Note each line in the data below that holds "invoices", and copy it.

▸ **SUPPLIED RECORDS**:

━━━━

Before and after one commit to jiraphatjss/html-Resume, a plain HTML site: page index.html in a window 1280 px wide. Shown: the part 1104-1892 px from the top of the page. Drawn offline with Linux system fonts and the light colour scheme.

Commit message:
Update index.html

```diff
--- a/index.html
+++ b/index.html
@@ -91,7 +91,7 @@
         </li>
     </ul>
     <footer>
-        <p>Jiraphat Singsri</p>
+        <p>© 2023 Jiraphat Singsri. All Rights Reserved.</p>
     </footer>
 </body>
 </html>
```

━━━━

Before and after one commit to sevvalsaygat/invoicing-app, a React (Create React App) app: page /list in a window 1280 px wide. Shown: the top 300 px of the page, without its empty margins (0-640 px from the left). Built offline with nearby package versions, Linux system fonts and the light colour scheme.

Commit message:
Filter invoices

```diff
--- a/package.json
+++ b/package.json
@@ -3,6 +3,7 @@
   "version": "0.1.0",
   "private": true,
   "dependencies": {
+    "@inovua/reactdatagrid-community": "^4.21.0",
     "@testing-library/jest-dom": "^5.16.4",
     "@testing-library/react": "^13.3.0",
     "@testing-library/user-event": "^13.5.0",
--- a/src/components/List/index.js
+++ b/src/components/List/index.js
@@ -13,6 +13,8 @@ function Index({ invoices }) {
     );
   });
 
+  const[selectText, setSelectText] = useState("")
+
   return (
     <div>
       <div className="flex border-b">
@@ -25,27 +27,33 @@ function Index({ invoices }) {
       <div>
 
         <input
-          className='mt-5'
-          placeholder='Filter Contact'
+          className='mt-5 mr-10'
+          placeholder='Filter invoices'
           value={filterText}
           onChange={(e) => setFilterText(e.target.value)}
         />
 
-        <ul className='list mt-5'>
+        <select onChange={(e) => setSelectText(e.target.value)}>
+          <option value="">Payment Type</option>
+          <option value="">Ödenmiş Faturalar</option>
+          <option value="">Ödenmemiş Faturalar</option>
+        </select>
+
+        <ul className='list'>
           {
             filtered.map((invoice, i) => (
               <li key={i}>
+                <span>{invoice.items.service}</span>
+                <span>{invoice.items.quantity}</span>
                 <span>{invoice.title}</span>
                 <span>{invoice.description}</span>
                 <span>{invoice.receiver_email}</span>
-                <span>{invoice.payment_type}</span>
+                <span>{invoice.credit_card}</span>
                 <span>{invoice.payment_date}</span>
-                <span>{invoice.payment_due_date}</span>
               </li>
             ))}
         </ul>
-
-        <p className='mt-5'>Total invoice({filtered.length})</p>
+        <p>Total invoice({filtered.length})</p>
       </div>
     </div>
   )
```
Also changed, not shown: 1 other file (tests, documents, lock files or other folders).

━━━━

▸ **YOUR SOLUTION**:
Filter invoices
@@ -13,6 +13,8 @@ function Index({ invoices }) {
@@ -25,27 +27,33 @@ function Index({ invoices }) {
+          placeholder='Filter invoices'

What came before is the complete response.